*WORK TO COMPLETE*:
Write each entry out again, exactly as it is written.

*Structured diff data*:
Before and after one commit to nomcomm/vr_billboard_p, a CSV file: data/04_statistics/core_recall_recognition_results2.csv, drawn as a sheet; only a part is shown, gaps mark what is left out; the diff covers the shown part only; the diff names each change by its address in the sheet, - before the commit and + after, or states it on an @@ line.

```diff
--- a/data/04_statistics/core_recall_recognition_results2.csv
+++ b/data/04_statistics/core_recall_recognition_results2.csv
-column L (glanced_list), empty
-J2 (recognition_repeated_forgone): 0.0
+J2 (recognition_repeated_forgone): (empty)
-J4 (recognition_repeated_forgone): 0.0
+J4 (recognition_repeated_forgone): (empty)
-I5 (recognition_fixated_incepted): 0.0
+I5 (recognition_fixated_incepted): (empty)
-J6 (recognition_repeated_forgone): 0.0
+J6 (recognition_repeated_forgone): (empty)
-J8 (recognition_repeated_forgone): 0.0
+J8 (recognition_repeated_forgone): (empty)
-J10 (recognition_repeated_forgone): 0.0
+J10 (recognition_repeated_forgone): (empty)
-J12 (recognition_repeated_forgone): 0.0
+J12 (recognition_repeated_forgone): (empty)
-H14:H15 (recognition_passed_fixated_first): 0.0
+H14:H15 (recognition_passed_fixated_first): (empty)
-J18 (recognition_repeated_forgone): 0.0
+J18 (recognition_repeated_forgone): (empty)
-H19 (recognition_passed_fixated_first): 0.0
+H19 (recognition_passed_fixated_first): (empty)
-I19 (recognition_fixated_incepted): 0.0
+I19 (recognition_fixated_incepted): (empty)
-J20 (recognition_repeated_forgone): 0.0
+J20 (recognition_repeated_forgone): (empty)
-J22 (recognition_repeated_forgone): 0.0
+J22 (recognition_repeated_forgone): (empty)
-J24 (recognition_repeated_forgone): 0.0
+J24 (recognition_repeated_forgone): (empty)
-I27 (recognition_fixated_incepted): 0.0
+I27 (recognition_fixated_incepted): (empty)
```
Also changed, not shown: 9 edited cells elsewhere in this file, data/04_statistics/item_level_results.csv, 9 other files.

*RESPONSE TO THE EXERCISE*:
Before and after one commit to nomcomm/vr_billboard_p, a CSV file: data/04_statistics/core_recall_recognition_results2.csv, drawn as a sheet; only a part is shown, gaps mark what is left out; the diff covers the shown part only; the diff names each change by its address in the sheet, - before the commit and + after, or states it on an @@ line.

```diff
--- a/data/04_statistics/core_recall_recognition_results2.csv
+++ b/data/04_statistics/core_recall_recognition_results2.csv
-column L (glanced_list), empty
-J2 (recognition_repeated_forgone): 0.0
+J2 (recognition_repeated_forgone): (empty)
-J4 (recognition_repeated_forgone): 0.0
+J4 (recognition_repeated_forgone): (empty)
-I5 (recognition_fixated_incepted): 0.0
+I5 (recognition_fixated_incepted): (empty)
-J6 (recognition_repeated_forgone): 0.0
+J6 (recognition_repeated_forgone): (empty)
-J8 (recognition_repeated_forgone): 0.0
+J8 (recognition_repeated_forgone): (empty)
-J10 (recognition_repeated_forgone): 0.0
+J10 (recognition_repeated_forgone): (empty)
-J12 (recognition_repeated_forgone): 0.0
+J12 (recognition_repeated_forgone): (empty)
-H14:H15 (recognition_passed_fixated_first): 0.0
+H14:H15 (recognition_passed_fixated_first): (empty)
-J18 (recognition_repeated_forgone): 0.0
+J18 (recognition_repeated_forgone): (empty)
-H19 (recognition_passed_fixated_first): 0.0
+H19 (recognition_passed_fixated_first): (empty)
-I19 (recognition_fixated_incepted): 0.0
+I19 (recognition_fixated_incepted): (empty)
-J20 (recognition_repeated_forgone): 0.0
+J20 (recognition_repeated_forgone): (empty)
-J22 (recognition_repeated_forgone): 0.0
+J22 (recognition_repeated_forgone): (empty)
-J24 (recognition_repeated_forgone): 0.0
+J24 (recognition_repeated_forgone): (empty)
-I27 (recognition_fixated_incepted): 0.0
+I27 (recognition_fixated_incepted): (empty)
```
Also changed, not shown: 9 edited cells elsewhere in this file, data/04_statistics/item_level_results.csv, 9 other files.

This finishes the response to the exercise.